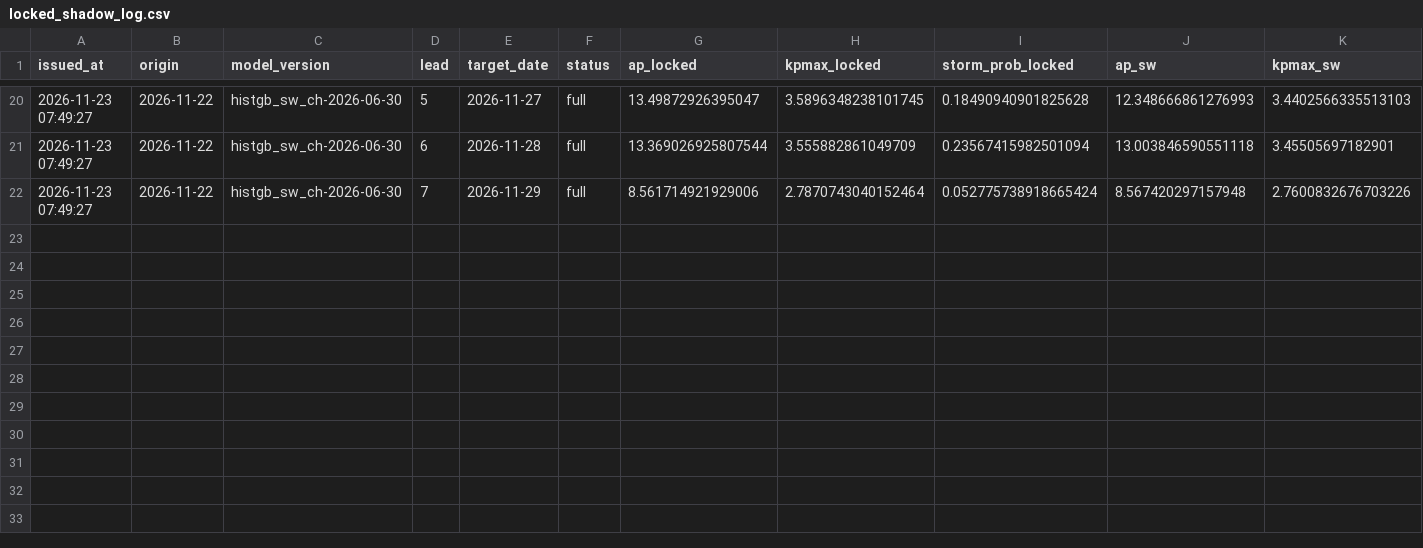
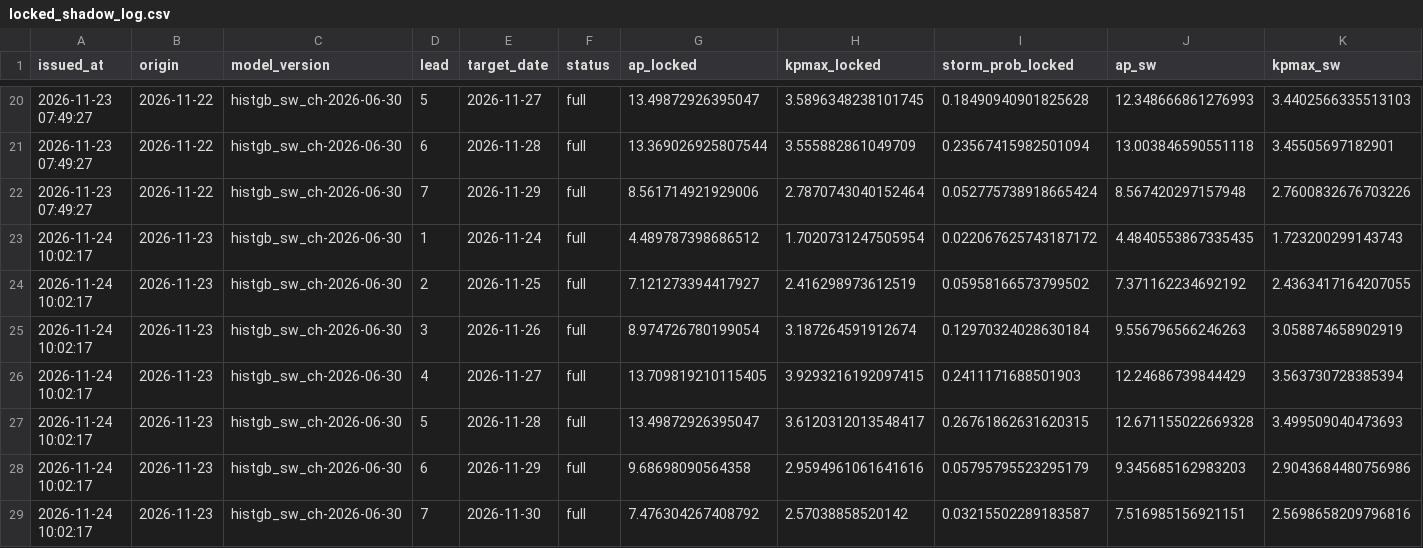
Before and after one commit to Syeda-Aliza-Ayaz/Tormenta, a CSV file: forecasts/locked_shadow_log.csv, drawn as a sheet; only a part is shown, gaps mark what is left out; rows hold the shown columns only; the diff names each change by its address in the sheet, - before the commit and + after, or states it on an @@ line.

```diff
--- a/forecasts/locked_shadow_log.csv
+++ b/forecasts/locked_shadow_log.csv
+row 23: 2026-11-24 10:02:17 | 2026-11-23 | histgb_sw_ch-2026-06-30 | 1 | 2026-11-24 | full | 4.489787398686512 | 1.7020731247505954 | 0.022067625743187172 | 4.4840553867335435 | 1.723200299143743
+row 24: 2026-11-24 10:02:17 | 2026-11-23 | histgb_sw_ch-2026-06-30 | 2 | 2026-11-25 | full | 7.121273394417927 | 2.416298973612519 | 0.05958166573799502 | 7.371162234692192 | 2.4363417164207055
+row 25: 2026-11-24 10:02:17 | 2026-11-23 | histgb_sw_ch-2026-06-30 | 3 | 2026-11-26 | full | 8.974726780199054 | 3.187264591912674 | 0.12970324028630184 | 9.556796566246263 | 3.058874658902919
+row 26: 2026-11-24 10:02:17 | 2026-11-23 | histgb_sw_ch-2026-06-30 | 4 | 2026-11-27 | full | 13.709819210115405 | 3.9293216192097415 | 0.2411171688501903 | 12.24686739844429 | 3.563730728385394
+row 27: 2026-11-24 10:02:17 | 2026-11-23 | histgb_sw_ch-2026-06-30 | 5 | 2026-11-28 | full | 13.49872926395047 | 3.6120312013548417 | 0.26761862631620315 | 12.671155022669328 | 3.499509040473693
+row 28: 2026-11-24 10:02:17 | 2026-11-23 | histgb_sw_ch-2026-06-30 | 6 | 2026-11-29 | full | 9.68698090564358 | 2.9594961061641616 | 0.05795795523295179 | 9.345685162983203 | 2.9043684480756986
+row 29: 2026-11-24 10:02:17 | 2026-11-23 | histgb_sw_ch-2026-06-30 | 7 | 2026-11-30 | full | 7.476304267408792 | 2.57038858520142 | 0.03215502289183587 | 7.516985156921151 | 2.5698658209796816
```
Also changed, not shown: forecasts/nowcast_log.csv, forecasts/shadow_log.csv, 9 other files.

→ WHAT TO WORK ON: Should a record include a picture, drop the picture and write out the remainder exactly.

→ RESPONSE TO THE EXERCISE:
Before and after one commit to Syeda-Aliza-Ayaz/Tormenta, a CSV file: forecasts/locked_shadow_log.csv, drawn as a sheet; only a part is shown, gaps mark what is left out; rows hold the shown columns only; the diff names each change by its address in the sheet, - before the commit and + after, or states it on an @@ line.

```diff
--- a/forecasts/locked_shadow_log.csv
+++ b/forecasts/locked_shadow_log.csv
+row 23: 2026-11-24 10:02:17 | 2026-11-23 | histgb_sw_ch-2026-06-30 | 1 | 2026-11-24 | full | 4.489787398686512 | 1.7020731247505954 | 0.022067625743187172 | 4.4840553867335435 | 1.723200299143743
+row 24: 2026-11-24 10:02:17 | 2026-11-23 | histgb_sw_ch-2026-06-30 | 2 | 2026-11-25 | full | 7.121273394417927 | 2.416298973612519 | 0.05958166573799502 | 7.371162234692192 | 2.4363417164207055
+row 25: 2026-11-24 10:02:17 | 2026-11-23 | histgb_sw_ch-2026-06-30 | 3 | 2026-11-26 | full | 8.974726780199054 | 3.187264591912674 | 0.12970324028630184 | 9.556796566246263 | 3.058874658902919
+row 26: 2026-11-24 10:02:17 | 2026-11-23 | histgb_sw_ch-2026-06-30 | 4 | 2026-11-27 | full | 13.709819210115405 | 3.9293216192097415 | 0.2411171688501903 | 12.24686739844429 | 3.563730728385394
+row 27: 2026-11-24 10:02:17 | 2026-11-23 | histgb_sw_ch-2026-06-30 | 5 | 2026-11-28 | full | 13.49872926395047 | 3.6120312013548417 | 0.26761862631620315 | 12.671155022669328 | 3.499509040473693
+row 28: 2026-11-24 10:02:17 | 2026-11-23 | histgb_sw_ch-2026-06-30 | 6 | 2026-11-29 | full | 9.68698090564358 | 2.9594961061641616 | 0.05795795523295179 | 9.345685162983203 | 2.9043684480756986
+row 29: 2026-11-24 10:02:17 | 2026-11-23 | histgb_sw_ch-2026-06-30 | 7 | 2026-11-30 | full | 7.476304267408792 | 2.57038858520142 | 0.03215502289183587 | 7.516985156921151 | 2.5698658209796816
```
Also changed, not shown: forecasts/nowcast_log.csv, forecasts/shadow_log.csv, 9 other files.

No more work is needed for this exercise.